Tahoe Fire & Fuels Team to begin Tahoe Basin fall prescribed fire programSeptember 23rd, 2019
Tahoe Fire and Fuels Team
September 23, 2019
Tahoe Fire & Fuels Team to begin Tahoe Basin fall prescribed fire program
Contact: USDA Forest Service, Lisa Herron (530) 543-2815
LAKE TAHOE, Calif./Nev. – The Lake Tahoe Basin Fall Prescribed Fire Program may begin as early as September 24, 2019, under the management of the Tahoe Fire & Fuels Team (TFFT), which includes local, state and federal fire and land management agencies. Weather and conditions permitting, California State Park crews may begin prescribed fire operations in Burton Creek State Park near Tahoe City and in a couple of weeks move to D.L. Bliss State Park near Tahoma. Smoke will likely be present. A map with project locations and details is available for viewing at tahoe.livingwithfire.info/get-informed/ (scroll down to view map). To receive email prescribed fire notifications, send a request to email@example.com and you will be added to the Prescribed Fire Notification List.
“Above 6,000 feet at Lake Tahoe, the forest fuel moisture and weather conditions may allow for burning in late September,” said Rich Adams, California State Parks Forester II. “In addition to the environmental conditions, current wildfire activity and availability of standby firefighters are always part of the decision to initiate prescribed burning.”
Prescribed fire managers use different methods to reintroduce fire back into our forests that include pile burning and understory burning. Pile burning is intended to remove excess fuels (branches, limbs and stumps) that can feed unwanted wildfires and involves burning slash piles that are constructed by hand and mechanical equipment. Understory burning is low intensity prescribed fire that takes place on the ground (the understory) rather than pile burning. Understory burning uses a controlled application of fire to remove excess vegetation under specific environmental conditions that allow fire to be confined to a predetermined area. Understory burning produces fire behavior and fire characteristics required to attain planned fire and resource management objectives.
Fall and winter bring cooler temperatures and precipitation, which are ideal for conducting prescribed fire operations. Each operation follows a specialized prescribed fire burn plan, which considers temperature, humidity, wind, moisture of the vegetation, and conditions for the dispersal of smoke. All of this information is used to decide when and where to burn.

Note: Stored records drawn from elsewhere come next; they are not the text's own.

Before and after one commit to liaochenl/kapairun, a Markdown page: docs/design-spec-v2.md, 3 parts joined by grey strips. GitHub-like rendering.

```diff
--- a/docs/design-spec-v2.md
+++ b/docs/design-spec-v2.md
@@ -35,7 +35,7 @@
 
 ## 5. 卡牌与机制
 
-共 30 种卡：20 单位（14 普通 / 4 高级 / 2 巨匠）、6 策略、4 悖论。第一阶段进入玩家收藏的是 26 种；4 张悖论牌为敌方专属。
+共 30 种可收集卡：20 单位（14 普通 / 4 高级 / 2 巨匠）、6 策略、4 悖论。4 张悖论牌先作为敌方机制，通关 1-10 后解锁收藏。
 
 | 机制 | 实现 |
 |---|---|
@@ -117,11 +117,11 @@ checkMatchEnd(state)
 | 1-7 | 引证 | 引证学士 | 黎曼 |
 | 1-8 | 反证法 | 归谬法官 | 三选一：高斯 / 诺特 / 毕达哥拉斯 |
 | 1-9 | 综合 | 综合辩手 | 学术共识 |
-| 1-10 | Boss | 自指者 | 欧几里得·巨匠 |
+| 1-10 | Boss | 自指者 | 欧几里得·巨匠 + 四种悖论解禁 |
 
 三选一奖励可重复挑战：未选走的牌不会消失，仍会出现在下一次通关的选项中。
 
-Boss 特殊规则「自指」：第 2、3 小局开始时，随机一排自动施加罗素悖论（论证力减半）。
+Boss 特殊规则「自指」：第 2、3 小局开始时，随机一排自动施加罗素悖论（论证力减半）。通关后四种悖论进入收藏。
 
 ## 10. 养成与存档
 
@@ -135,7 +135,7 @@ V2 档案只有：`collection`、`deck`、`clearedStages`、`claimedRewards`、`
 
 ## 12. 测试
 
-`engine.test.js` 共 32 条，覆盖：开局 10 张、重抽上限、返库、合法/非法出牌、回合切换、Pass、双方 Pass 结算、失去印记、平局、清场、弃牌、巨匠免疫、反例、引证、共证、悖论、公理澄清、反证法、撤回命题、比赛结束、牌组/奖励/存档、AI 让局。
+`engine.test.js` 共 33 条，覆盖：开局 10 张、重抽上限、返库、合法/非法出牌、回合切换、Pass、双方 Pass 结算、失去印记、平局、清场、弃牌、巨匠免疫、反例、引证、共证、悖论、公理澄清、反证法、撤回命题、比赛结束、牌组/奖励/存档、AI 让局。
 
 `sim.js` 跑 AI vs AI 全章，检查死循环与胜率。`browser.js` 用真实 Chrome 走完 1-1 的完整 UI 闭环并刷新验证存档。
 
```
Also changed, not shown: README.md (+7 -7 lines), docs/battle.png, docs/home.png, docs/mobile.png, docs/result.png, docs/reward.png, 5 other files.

Smoke from prescribed fire operations is normal and may continue for several days after an ignition depending on the project size and environmental conditions. Prescribed fire smoke is generally less intense and of much shorter duration than smoke produced by wildland fires.
“Prescribed fire is an important part of restoring forest resilience,” said USFS Forest Supervisor, Jeff Marsolais. “We recognize smoke can be an impact to some community members once fire is on the ground, but the importance of removing excess vegetation now, before a catastrophic fire, cannot be understated.”
Agencies coordinate closely with local, county and state air pollution control districts and monitor weather conditions carefully prior to prescribed fire ignitions. They wait for favorable conditions that will carry smoke up and disperse it away from sensitive areas. Crews also conduct test burns before igniting a larger area, to verify how effectively materials are consumed and how smoke will travel.
Before prescribed fire operations are conducted, agencies post road signs around areas affected by prescribed fire, send email notifications and update the local fire information line maintained by the USDA Forest Service at 530-543-2816. The TFFT gives as much advance notice as possible before burning, but some operations may be conducted on short notice due to the small window of opportunity to conduct these operations.
Please keep in mind that residential burning on private property in the Tahoe Basin is currently suspended. For information about private land fire restrictions in California, which are regulated by the California Department of Forestry and Fire Protection (CALFIRE), visit www.calfire.ca.gov. For information about private land fire restrictions in Nevada, which are regulated by North Lake Tahoe and Tahoe Douglas fire protection districts, visit www.tahoefire.org/ or www.nltfpd.net/. To learn more about the benefits prescribed fire, visit tahoe.livingwithfire.info/getinformed/understanding-fire/.
About the Tahoe Fire and Fuels Team
The Tahoe Fire and Fuels Team (TFFT) consists of representatives of Tahoe Basin fire agencies, CAL FIRE, Nevada Division of Forestry and related state agencies, University of California and Nevada Cooperative Extensions, the Tahoe Regional Planning Agency, the USDA Forest Service, conservation districts from both states, the California Tahoe Conservancy and the Lahontan Regional Water Quality Control Board. Our Mission is to protect lives, property and the environment within the Lake Tahoe Basin from wildfire by implementing prioritized fuels reduction projects and engaging the public in becoming a Fire Adapted Community.
For more information, visit tahoe.livingwithfire.info/about/